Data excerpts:
• • •
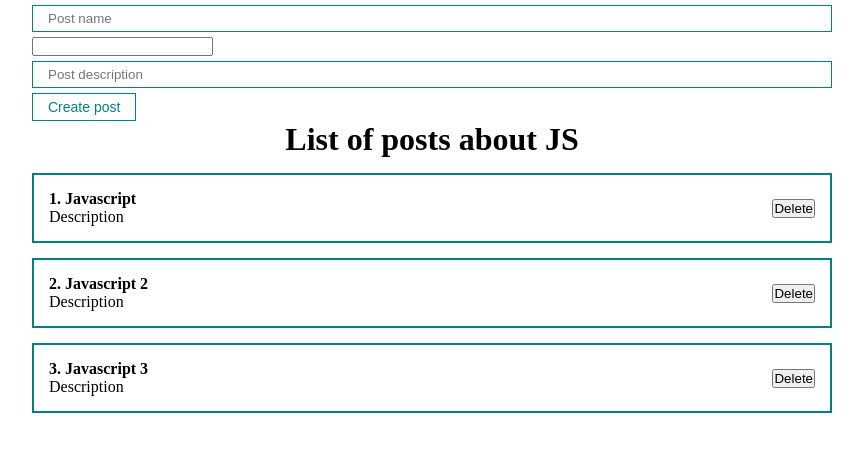
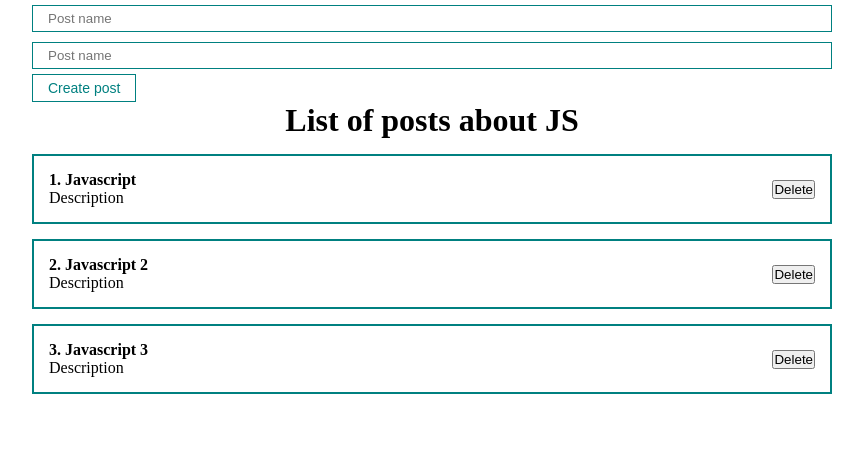
Before and after one commit to Dmytro27Ind/react-course, a React (Create React App) app: page / in a window 1280 px wide. Shown: the top 452 px of the page, without its empty margins (208-1071 px from the left). Built offline with nearby package versions, Linux system fonts and the light colour scheme.

Commit message:
array.map((object, index) => ...)

```diff
--- a/src/App.js
+++ b/src/App.js
@@ -44,18 +44,29 @@
   ])
 
   const [title, setTitle] = useState('')
-  const bodyInputRef = useRef()
-  const bodyInputRefSimple = useRef()
+  const [body, setBody] = useState('')
+  // const bodyInputRef = useRef()
+  // const bodyInputRefSimple = useRef()
 
   const addNewPost = (event) => {
     event.preventDefault()
     console.log("title = " + title)
-    console.log("MyInput value = " + bodyInputRef.current.value)
-    console.log("MyInput element = " + bodyInputRef.current)
-    console.log(bodyInputRef.current)
-    console.log("input value = " + bodyInputRefSimple.current.value)
-    console.log("input element = " + bodyInputRefSimple.current)
-    console.log(bodyInputRefSimple.current)
+    console.log("body = " + body)
+
+    const newPost = {
+      id: Date.now(),
+      title,
+      body
+    }
+    console.log(newPost)
+    setPosts([...posts, newPost])
+
+    // console.log("MyInput value = " + bodyInputRef.current.value)
+    // console.log("MyInput element = " + bodyInputRef.current)
+    // console.log(bodyInputRef.current)
+    // console.log("input value = " + bodyInputRefSimple.current.value)
+    // console.log("input element = " + bodyInputRefSimple.current)
+    // console.log(bodyInputRefSimple.current)
   }
 
   return (
@@ -70,16 +81,22 @@
           type="text"
           placeholder="Post name"
         />
+        <MyInput
+          value={body}
+          onChange={event => setBody(event.target.value)}
+          type="text"
+          placeholder="Post name"
+        />
         {/*//* Simple input from html */}
-        <input ref={bodyInputRefSimple} type="text"/>
+        {/* <input ref={bodyInputRefSimple} type="text"/> */}
         {/*//* НЕ управляемый компонент. С помощью ref мы получаем ссылку на сам элемент.
            //* bodyInputRef.current == <MyInput ... />
            //* bodyInputRef.current.value == значению в элементе*/}
-        <MyInput
+        {/* <MyInput
           ref={bodyInputRef}
           type="text"
           placeholder="Post description"
-        />
+        /> */}
         {/* <MyButton disabled>Create post</MyButton> */}
         <MyButton onClick={addNewPost}>Create post</MyButton>
       </form>
--- a/src/components/PostItem.jsx
+++ b/src/components/PostItem.jsx
@@ -6,7 +6,7 @@
     return (
         <div className="post">
             <div className="post__content">
-            <strong>{props.post.id}. {props.post.title}</strong>
+            <strong>{props.number}. {props.post.title}</strong>
             <div>
                 {props.post.body}
             </div>
--- a/src/components/PostList.jsx
+++ b/src/components/PostList.jsx
@@ -5,9 +5,9 @@
     return (
         <div>
             <h1 style={{textAlign: 'center'}}>{title}</h1>
-            {posts.map(post => {
+            {posts.map((post, index) => {
                 //* map return array. React transform this array to sequence of objects on page.
-                return <PostItem post={post} key={post.id}/>
+                return <PostItem number={index + 1} post={post} key={post.id}/>
             })}
         </div>
     );
```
• • •
■ TASK REQUIREMENTS
Please print the data above once more, exactly and without images.

■ EXERCISE OUTPUT
Before and after one commit to Dmytro27Ind/react-course, a React (Create React App) app: page / in a window 1280 px wide. Shown: the top 452 px of the page, without its empty margins (208-1071 px from the left). Built offline with nearby package versions, Linux system fonts and the light colour scheme.

Commit message:
array.map((object, index) => ...)

```diff
--- a/src/App.js
+++ b/src/App.js
@@ -44,18 +44,29 @@
   ])
 
   const [title, setTitle] = useState('')
-  const bodyInputRef = useRef()
-  const bodyInputRefSimple = useRef()
+  const [body, setBody] = useState('')
+  // const bodyInputRef = useRef()
+  // const bodyInputRefSimple = useRef()
 
   const addNewPost = (event) => {
     event.preventDefault()
     console.log("title = " + title)
-    console.log("MyInput value = " + bodyInputRef.current.value)
-    console.log("MyInput element = " + bodyInputRef.current)
-    console.log(bodyInputRef.current)
-    console.log("input value = " + bodyInputRefSimple.current.value)
-    console.log("input element = " + bodyInputRefSimple.current)
-    console.log(bodyInputRefSimple.current)
+    console.log("body = " + body)
+
+    const newPost = {
+      id: Date.now(),
+      title,
+      body
+    }
+    console.log(newPost)
+    setPosts([...posts, newPost])
+
+    // console.log("MyInput value = " + bodyInputRef.current.value)
+    // console.log("MyInput element = " + bodyInputRef.current)
+    // console.log(bodyInputRef.current)
+    // console.log("input value = " + bodyInputRefSimple.current.value)
+    // console.log("input element = " + bodyInputRefSimple.current)
+    // console.log(bodyInputRefSimple.current)
   }
 
   return (
@@ -70,16 +81,22 @@
           type="text"
           placeholder="Post name"
         />
+        <MyInput
+          value={body}
+          onChange={event => setBody(event.target.value)}
+          type="text"
+          placeholder="Post name"
+        />
         {/*//* Simple input from html */}
-        <input ref={bodyInputRefSimple} type="text"/>
+        {/* <input ref={bodyInputRefSimple} type="text"/> */}
         {/*//* НЕ управляемый компонент. С помощью ref мы получаем ссылку на сам элемент.
            //* bodyInputRef.current == <MyInput ... />
            //* bodyInputRef.current.value == значению в элементе*/}
-        <MyInput
+        {/* <MyInput
           ref={bodyInputRef}
           type="text"
           placeholder="Post description"
-        />
+        /> */}
         {/* <MyButton disabled>Create post</MyButton> */}
         <MyButton onClick={addNewPost}>Create post</MyButton>
       </form>
--- a/src/components/PostItem.jsx
+++ b/src/components/PostItem.jsx
@@ -6,7 +6,7 @@
     return (
         <div className="post">
             <div className="post__content">
-            <strong>{props.post.id}. {props.post.title}</strong>
+            <strong>{props.number}. {props.post.title}</strong>
             <div>
                 {props.post.body}
             </div>
--- a/src/components/PostList.jsx
+++ b/src/components/PostList.jsx
@@ -5,9 +5,9 @@
     return (
         <div>
             <h1 style={{textAlign: 'center'}}>{title}</h1>
-            {posts.map(post => {
+            {posts.map((post, index) => {
                 //* map return array. React transform this array to sequence of objects on page.
-                return <PostItem post={post} key={post.id}/>
+                return <PostItem number={index + 1} post={post} key={post.id}/>
             })}
         </div>
     );
```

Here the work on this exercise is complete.